One thing’s for sure, if these images are real, Ola will voluntarily be swimming against the tide. Why? Well, it's really simple – where are the teasers of the SUV? The cars teased are hatchbacks, sedans, or at best, crossovers. And let’s be clear, right now SUVs rule. Want proof? Take a look around. Tata only tasted success after it launched a string of SUVs, Kia India has attained success doing predominantly SUVs, Maruti and Toyota will major on SUVs way into the foreseeable future, Datsun would have still been around if it had filled its line-up with SUVs, and if Ford had done only SUVs in India, it would have been in the black too. Both, the EcoSport and the Endeavour were hitting their targets. So why tempt fate? And then there’s the thorny issue of ground clearance, a problem that crops up on all electric cars. So, of course, there have to be SUVs in the game plan.
But could there be other body styles too? Say Ola wants to play disruptor (start-up DNA), say it wants to be its own best customer with Ola Cabs, and then, as it claims, it wants to address the sub-Tesla market in southeast Asia and beyond. Could a large sedan or hatchback-based crossover really work? And can Ola Electric make a globally acceptable taxi? It would be difficult. A big hurdle here would be a cost-effective battery, which currently stands at roughly USD 118 per kWh. So, while Ola is claiming 70-80kWh for their cars in the teaser, even a 50kWh battery would cost between Rs 5 lakh-6 lakh. And that’s without factoring in the cost of the rest of the car. Even if Ola successfully starts its own battery plant, around 60 percent of the cost of a lithium-ion battery comes from the cathode (50 percent) and anode (10 percent). Also, would Ola Electric really be able to cut costs by knocking a majority of traditional component suppliers out of the chain? And then there’s engineering all the hardware and software integration, clubbing together a platform, and, of course, manufacturing it all; a mammoth task list not to be scoffed at, especially if you’ve never produced a car before. Just ask Elon Musk.

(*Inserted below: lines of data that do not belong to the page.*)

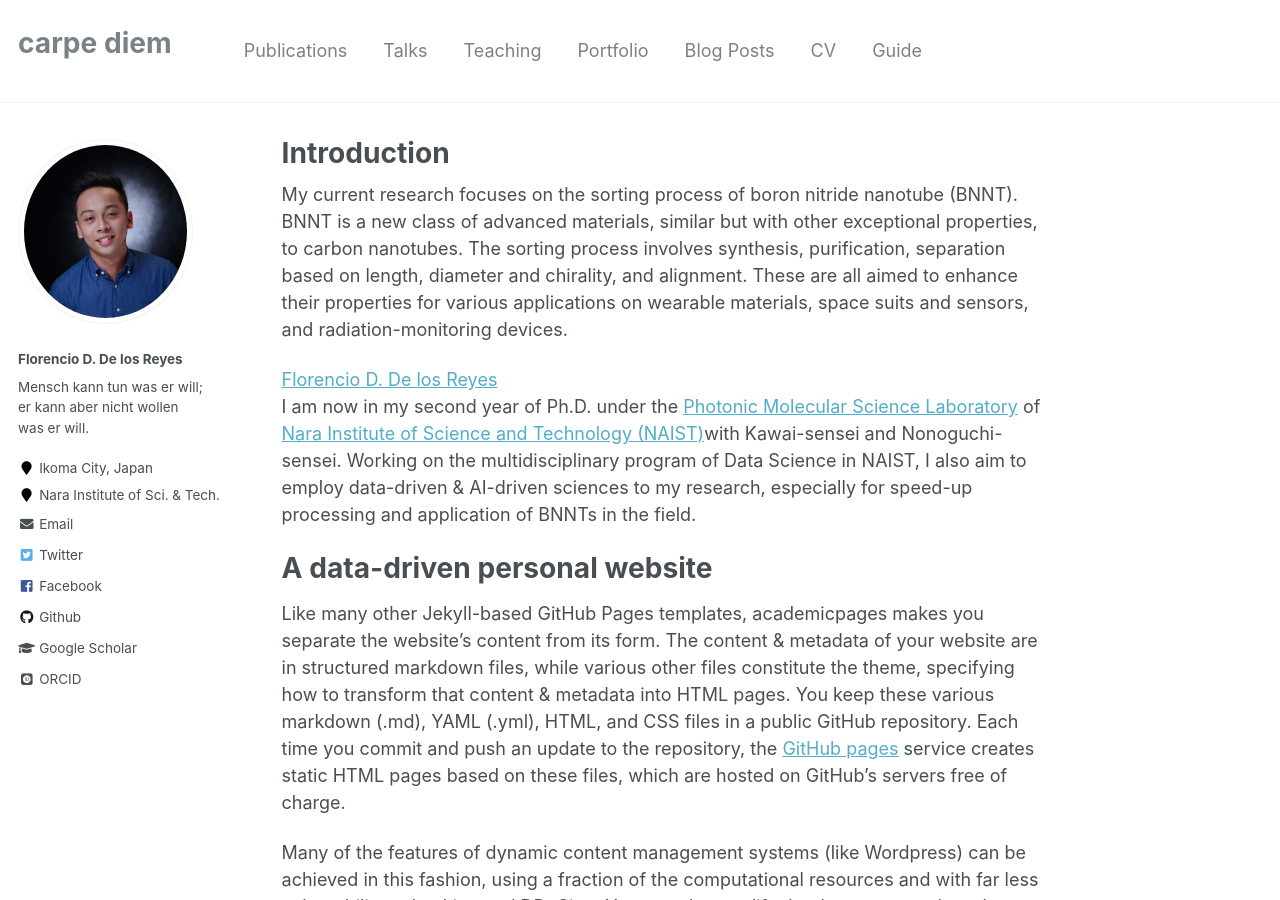
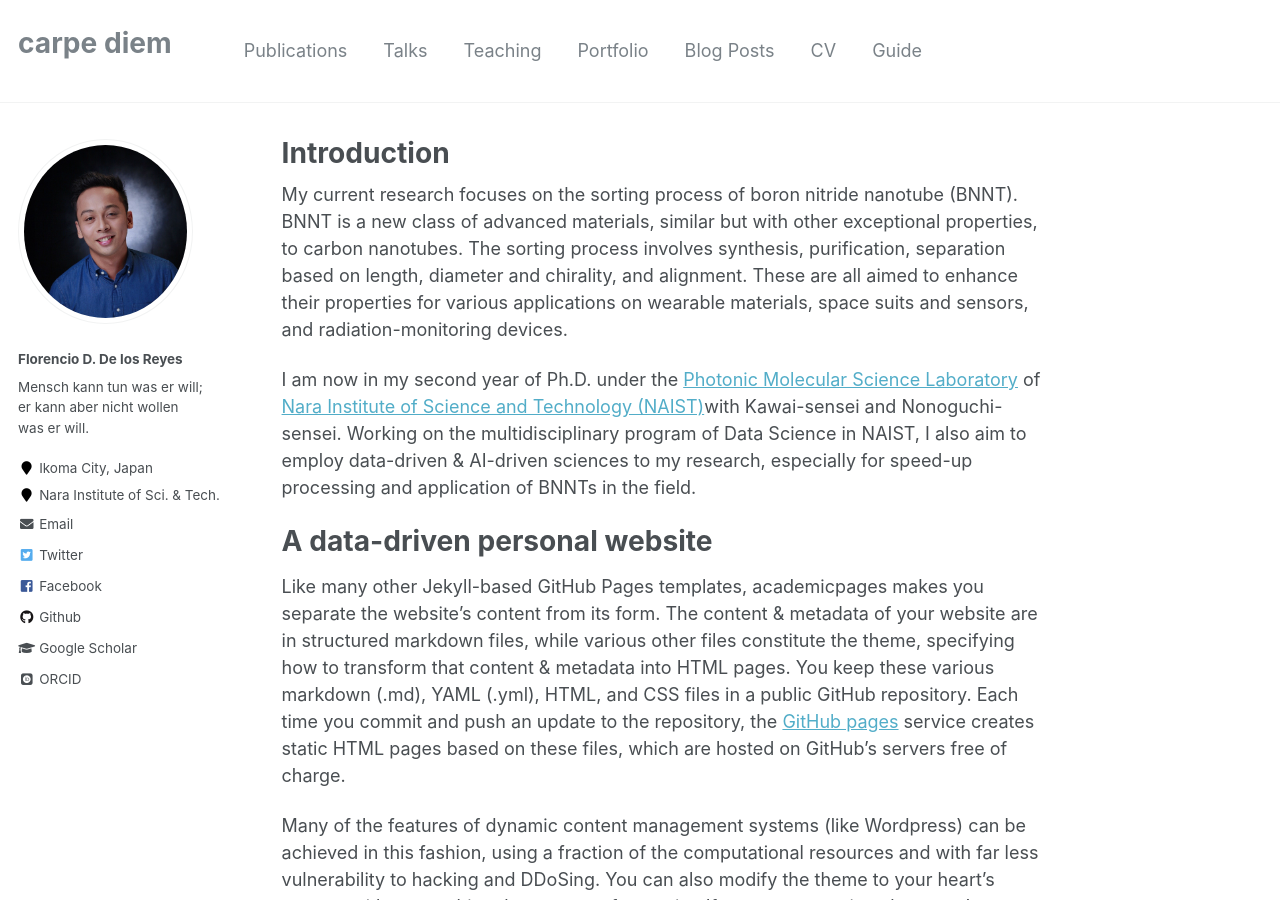
Before and after one commit to fddelosreyes/fddelosreyes.github.io, a Jekyll site: the page built from _pages/about.md, in a window 1280 px wide and 900 px high. Built offline with Jekyll 4.4.1, drawn with Linux system fonts in a browser that asks for light colours; some web fonts are replaced; comment, search, counter and statistics services are not loaded.

Commit message:
Update about.md

```diff
--- a/_pages/about.md
+++ b/_pages/about.md
@@ -9,9 +9,6 @@ redirect_from:
 ---
 
 My current research focuses on the sorting process of boron nitride nanotube (BNNT). BNNT is a new class of advanced materials, similar but with other exceptional properties, to carbon nanotubes. The sorting process involves synthesis, purification, separation based on length, diameter and chirality, and alignment. These are all aimed to enhance their properties for various applications on wearable materials, space suits and sensors, and radiation-monitoring devices.
-
-<script type="text/javascript" src="https://platform.linkedin.com/badges/js/profile.js" async defer></script>
-<div class="LI-profile-badge"  data-version="v1" data-size="medium" data-locale="en_US" data-type="horizontal" data-theme="light" data-vanity="fddelosreyes"><a class="LI-simple-link" href='https://jp.linkedin.com/in/fddelosreyes?trk=profile-badge'>Florencio D. De los Reyes</a></div>
 
 I am now in my second year of Ph.D. under the [Photonic Molecular Science Laboratory](https://mswebs.naist.jp/LABs/kawai/index.html) of [Nara Institute of Science and Technology (NAIST)](http://www.naist.jp/)with Kawai-sensei and Nonoguchi-sensei. Working on the multidisciplinary program of Data Science in NAIST, I also aim to employ data-driven & AI-driven sciences to my research, especially for speed-up processing and application of BNNTs in the field.
 
```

One thing’s for sure, Ola has investors in its back pocket. Full respect. And let’s not forget, it’s the investor who’s king today and not the customer. Founder Bhavish Aggarwal is also attempting to curate a Musk or Jobs-like fan following in India (money equals respect); Ola Electric recently conducted a massive goodwill generating event at its plant and, importantly, later this year or next year, Ola Electric will also finally go ahead with its IPO and issue shares to Indian investors through the Indian stock exchange. And that could be the real reason for these teasers.